Dental erosion or acid erosion is a type of tooth wear. More precisely, erosion is the loss of tooth enamel caused by acid attack.
Besides erosion, other types of tooth wear can be described :
Attrition : This type of tooth wear is caused by natural tooth-to-tooth friction. This can happen while clenching or grinding your teeth, for example in cases of bruxismBruxism is the excessive grinding of the teeth and/or excessive clenching of the jaw, which often occurs involuntarily during sleep.
Abrasion : This is physical wear and tear of the tooth surface that happens with brushing teeth too hard or using an improper toothbrush, improper flossing or biting on hard objects (such as fingernails, bottle caps, or pens).
Dental erosion has been recognized as a dental health problem only relatively recently. Many times dental erosion can coexist with abrasion and attrition.
What causes dental erosion ?
Dental erosion is caused by acid attacks that happen too frequently.
Acidic foods and drinks
The most common cause of erosion is due to acidic foods and drinks. Drinks low in pH levels that cause dental erosion include fruit juices (mainly orange and apple), sports drinks, wine, beer and carbonated drinks (such as colas or lemonades).
A diet high in sugars can also cause erosion. Frequency rather than total intake of acidic juices or foods is seen as the greater factor in dental erosion.
Saliva acts as a buffer, regulating the pH when acidic drinks are ingested and protecting the enamel from demineralization (which is the loss of its mineral content).
However, if acid attacks happen too often, the buffering capability of saliva decreases and the enamel does not have a chance to repair itself. Over time, you start to lose the surface of your teeth.
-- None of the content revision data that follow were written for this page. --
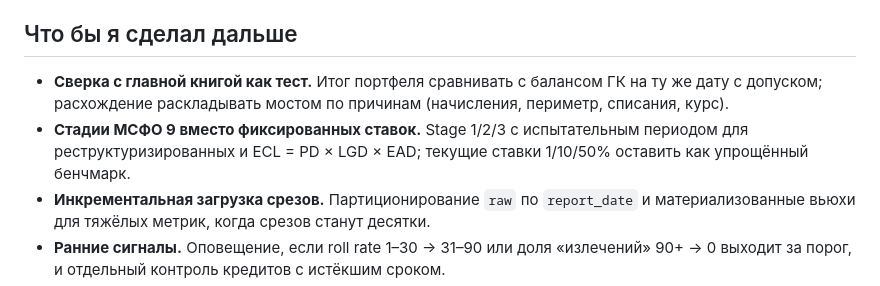
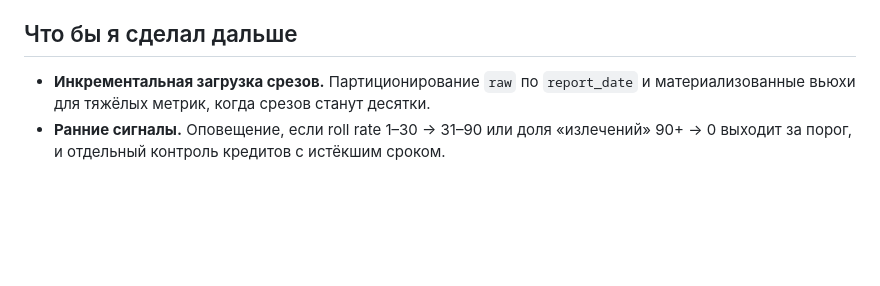
Before and after one commit to mdias150692-source/TEST_PROJECT, a Markdown page: README.md, the part around the change. Rendered like a GitHub page; blank space fills up the shorter version.

Commit message:
README: trim next-steps list
Co-Authored-By: Claude Opus 5.5 <noreply@anthropic.com>

```diff
--- a/README.md
+++ b/README.md
@@ -205,10 +205,6 @@ CLAUDE.md, docs/AI_NOTES.md   инструкции ИИ-агенту, ошибк
 
 ## Что бы я сделал дальше
 
-- **Сверка с главной книгой как тест.** Итог портфеля сравнивать с балансом ГК на ту же дату с допуском;
-  расхождение раскладывать мостом по причинам (начисления, периметр, списания, курс).
-- **Стадии МСФО 9 вместо фиксированных ставок.** Stage 1/2/3 с испытательным периодом для реструктуризированных
-  и ECL = PD × LGD × EAD; текущие ставки 1/10/50% оставить как упрощённый бенчмарк.
 - **Инкрементальная загрузка срезов.** Партиционирование `raw` по `report_date` и материализованные вьюхи
   для тяжёлых метрик, когда срезов станут десятки.
 - **Ранние сигналы.** Оповещение, если roll rate 1–30 → 31–90 или доля «излечений» 90+ → 0 выходит за порог,
```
People with bulimia or gastroesophageal reflux disease (GERD) are all at higher risk of dental erosion because the gastric acid from the stomach comes into contact with the teeth.
For example, bulimia is a condition where patients make themselves sick so that they lose weight. Frequent vomiting erodes tooth enamel and can lead to cavities.
Other causes include :
- a number of medications such as vitamin C, aspirin or antihistamines
- dry mouth or low salivary flow (also known as xerostomia), because the buffering capability of saliva is not present to counterbalance the acidic environment
- genetic or inherited conditions
- environmental factors such as friction, wear and tear, stress etc.
Signs and symptoms
The signs of enamel erosion can vary, depending on the stage.
In the early stage of enamel erosion, there may be an increased sensitivity when eating hot, cold, or sweet foods. In later stages, teeth become extremely sensitive to temperatures and sweets ; the enamel has been eroded away, exposing the sensitive dentin.
The first change of color usually happens on the cutting edges of the central incisors as they become transparent. In later stages, the enamel erodes and more dentin is exposed. This will cause the teeth to appear yellow.
Changes in shape
Teeth may show a broad rounded concavity (image above) and the gaps between teeth can become larger. Indentations may appear on the surface of the teeth and there can be evidence of wear on surfaces of teeth not expected to be in contact with one another.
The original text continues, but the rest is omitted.